India's market regulator is planning to permit a new category of mutual fund schemes where asset managers' charges will partly be linked to performance, according to an official document reviewed by Reuters and a source directly familiar with the matter.
As part of the proposal, the Securities and Exchange Board of India (SEBI) wants to allow additional charges if a fund consistently outperforms a relevant benchmark index and gives higher annualised returns, according to an internal SEBI document.
The proposal to introduce performance-linked charges on select mutual fund schemes has not been previously reported. According to the plan, the base fees currently charged for mutual funds would be reduced and additional charges would be based on performance.
If introduced, India would be one of a handful of major markets to introduce performance-linked fees for mutual funds.
"The regulator is considering this proposal since it has observed that many actively managed funds fail to beat their benchmark index," said a person with direct knowledge of the matter, declining to be named since he was not authorised to speak to the media.
"An option for additional charges could act as an incentive for funds to give better returns," the source said. Past performance will be used to judge whether a fund has performed better than the chosen benchmark.
There was no response from SEBI to a request for comment.
The proposal has been referred to SEBI’s mutual fund panel to work out implementation, said the source.
Typically, such proposals are sent to internal panels for deliberation, following which public feedback is sought and a final decision taken by SEBI thereafter.
The proposed changes are part of a comprehensive review of fees that India’s 39.46 trillion rupee ($480.26 billion) asset management industry currently charges from its investors.

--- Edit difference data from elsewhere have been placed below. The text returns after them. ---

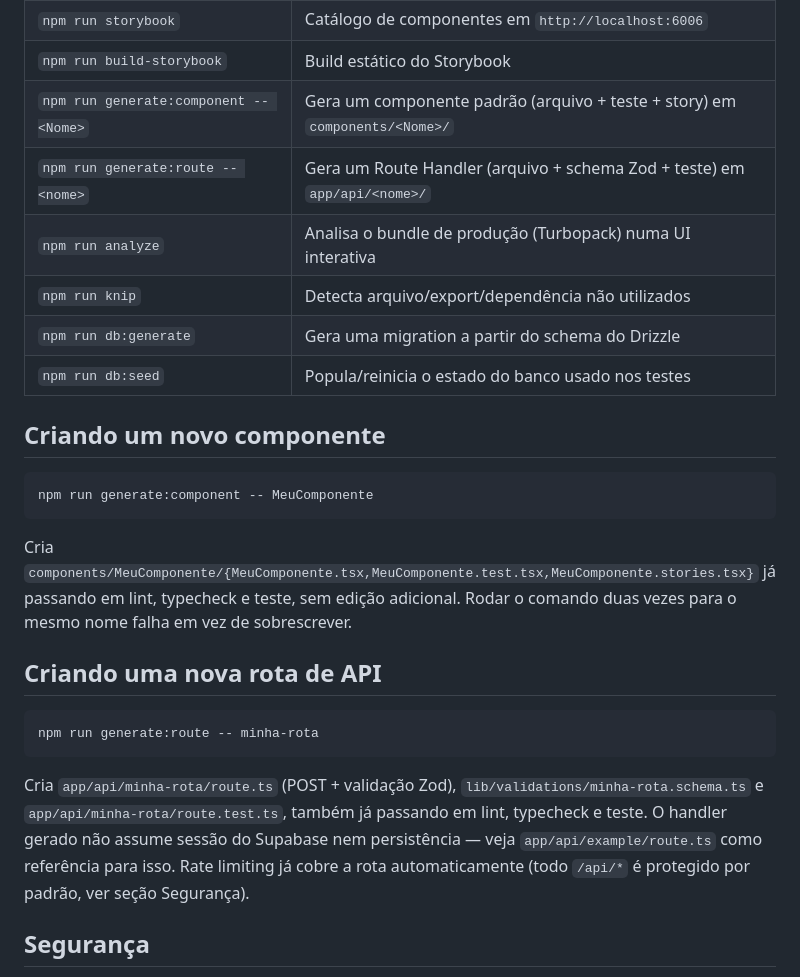
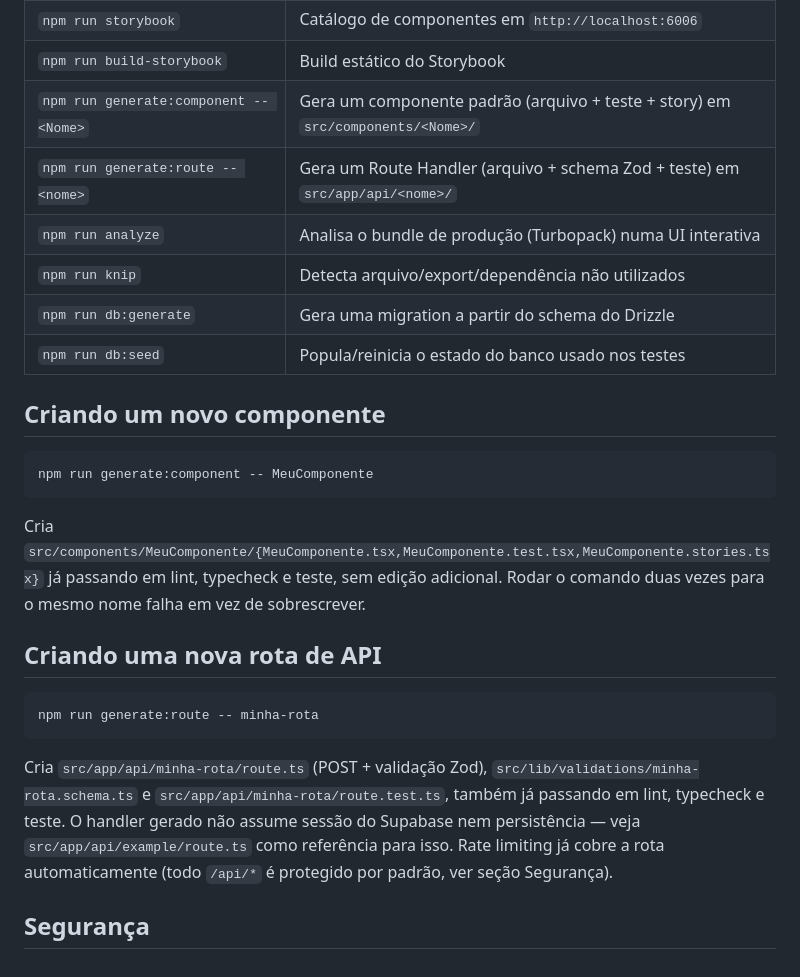
Before and after one commit to bulnes/nextjs-boilerplate, a Markdown page: README.md, the part around one of its changes. Rendered like a GitHub page.

````diff
--- a/README.md
+++ b/README.md
@@ -59,8 +59,8 @@ validação de ambiente (ver `lib/env.ts`).
 | `npm run test:e2e`          | Testes E2E (Playwright, builda e sobe o app automaticamente)     |
 | `npm run storybook`         | Catálogo de componentes em `http://localhost:6006`               |
 | `npm run build-storybook`   | Build estático do Storybook                                     |
-| `npm run generate:component -- <Nome>` | Gera um componente padrão (arquivo + teste + story) em `components/<Nome>/` |
-| `npm run generate:route -- <nome>` | Gera um Route Handler (arquivo + schema Zod + teste) em `app/api/<nome>/` |
+| `npm run generate:component -- <Nome>` | Gera um componente padrão (arquivo + teste + story) em `src/components/<Nome>/` |
+| `npm run generate:route -- <nome>` | Gera um Route Handler (arquivo + schema Zod + teste) em `src/app/api/<nome>/` |
 | `npm run analyze`           | Analisa o bundle de produção (Turbopack) numa UI interativa      |
 | `npm run knip`              | Detecta arquivo/export/dependência não utilizados                |
 | `npm run db:generate`      | Gera uma migration a partir do schema do Drizzle                |
@@ -72,7 +72,7 @@ validação de ambiente (ver `lib/env.ts`).
 npm run generate:component -- MeuComponente
 ```
 
-Cria `components/MeuComponente/{MeuComponente.tsx,MeuComponente.test.tsx,MeuComponente.stories.tsx}`
+Cria `src/components/MeuComponente/{MeuComponente.tsx,MeuComponente.test.tsx,MeuComponente.stories.tsx}`
 já passando em lint, typecheck e teste, sem edição adicional. Rodar o comando duas vezes para o mesmo
 nome falha em vez de sobrescrever.
 
@@ -82,9 +82,9 @@ nome falha em vez de sobrescrever.
 npm run generate:route -- minha-rota
 ```
 
-Cria `app/api/minha-rota/route.ts` (POST + validação Zod), `lib/validations/minha-rota.schema.ts`
-e `app/api/minha-rota/route.test.ts`, também já passando em lint, typecheck e teste. O handler
-gerado não assume sessão do Supabase nem persistência — veja `app/api/example/route.ts` como
+Cria `src/app/api/minha-rota/route.ts` (POST + validação Zod), `src/lib/validations/minha-rota.schema.ts`
+e `src/app/api/minha-rota/route.test.ts`, também já passando em lint, typecheck e teste. O handler
+gerado não assume sessão do Supabase nem persistência — veja `src/app/api/example/route.ts` como
 referência para isso. Rate limiting já cobre a rota automaticamente (todo `/api/*` é protegido por
 padrão, ver seção Segurança).
 
````
Also changed, not shown: other parts of README.md (+18 -15 lines).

There is a need for transparency on charges levied by mutual funds, SEBI chairperson Madhabi Puri Buch said on March 28.
At present, Indian Asset Management Companies are allowed to levy charges called Total Expense Ratio, which range from 0-2.25% of the investment amount. The fee includes the total costs associated for managing the fund.
To get more investors to invest in mutual fund schemes from India’s tier-2 and tier-3 cities, the regulator also allows fund houses to charge additional fees for marketing and to incentivise intermediaries.
However, during inspections of India’s 44 asset managers, SEBI found instances of malpractices, including incentive charges on the same investor by different funds, according to the document cited earlier.
To curb this, SEBI will only allow funds to charge additional fees if an investor is buying any mutual fund for the first time, the document showed.